__PROBLEM REQUIREMENTS__: All lines containing the string "first" must be copied from the entries.

__RECORDS FOR THIS TASK__:
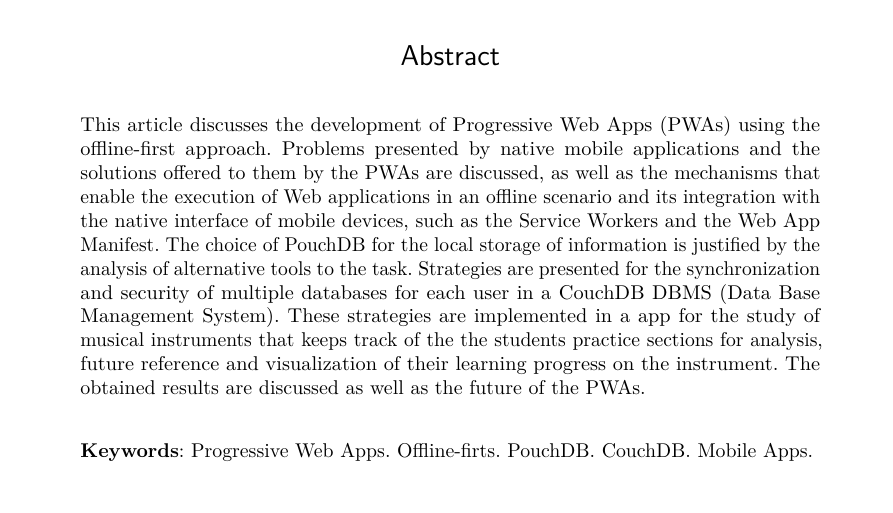
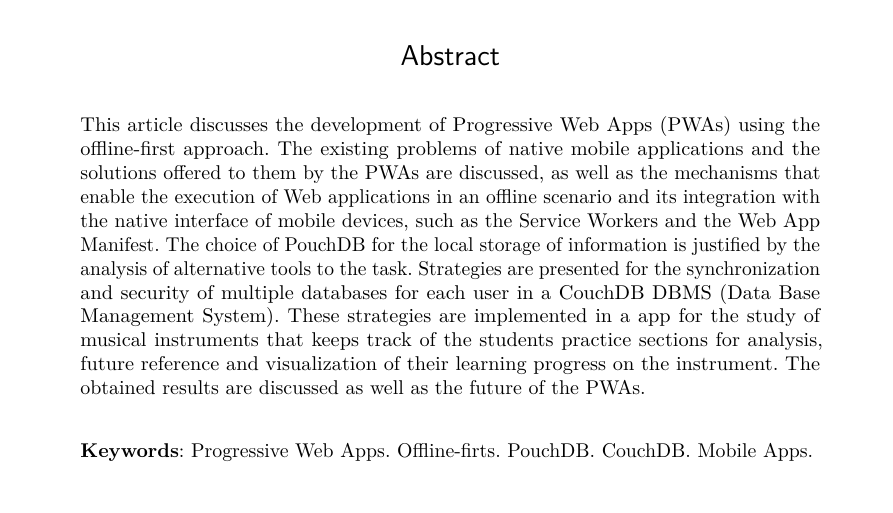
Before and after one commit to MtDalPizzol/offline-first-multidatabase-pwas, a LaTeX thesis (pc2-artigo.tex): part of page 17 of 20, cut so that both start at the same text. Compiled offline with pdfLaTeX.

Commit message:
Fix english abstract

```diff
--- a/pc2-artigo.tex
+++ b/pc2-artigo.tex
@@ -509,11 +509,11 @@
 \begin{resumoumacoluna}
  \begin{otherlanguage*}{english}
    This article discusses the development of Progressive Web Apps (PWAs) using
-   the offline-first approach. Problems presented by native mobile applications and the solutions offered to them by the PWAs are discussed, as well as the mechanisms that enable the execution of Web applications in an offline scenario and its integration with the native interface of mobile devices, such as the Service Workers and the
+   the offline-first approach. The existing problems of native mobile applications and the solutions offered to them by the PWAs are discussed, as well as the mechanisms that enable the execution of Web applications in an offline scenario and its integration with the native interface of mobile devices, such as the Service Workers and the
    Web App Manifest. The choice of PouchDB for the local storage of information
    is justified by the analysis of alternative tools to the task. Strategies are
    presented for the synchronization and security of multiple databases for
-   each user in a CouchDB DBMS (Data Base Management System). These strategies are implemented in a app for the study of musical instruments that keeps track of the the students practice sections for analysis, future reference and visualization of their learning progress on the instrument. The obtained results are discussed as well as the future of the PWAs.
+   each user in a CouchDB DBMS (Data Base Management System). These strategies are implemented in a app for the study of musical instruments that keeps track of the students practice sections for analysis, future reference and visualization of their learning progress on the instrument. The obtained results are discussed as well as the future of the PWAs.
 
    \vspace{\onelineskip}
 
```
Also changed, not shown: pc2-artigo.pdf, 2 other files.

__WRITTEN SOLUTION__:
Before and after one commit to MtDalPizzol/offline-first-multidatabase-pwas, a LaTeX thesis (pc2-artigo.tex): part of page 17 of 20, cut so that both start at the same text. Compiled offline with pdfLaTeX.
-   the offline-first approach. Problems presented by native mobile applications and the solutions offered to them by the PWAs are discussed, as well as the mechanisms that enable the execution of Web applications in an offline scenario and its integration with the native interface of mobile devices, such as the Service Workers and the
+   the offline-first approach. The existing problems of native mobile applications and the solutions offered to them by the PWAs are discussed, as well as the mechanisms that enable the execution of Web applications in an offline scenario and its integration with the native interface of mobile devices, such as the Service Workers and the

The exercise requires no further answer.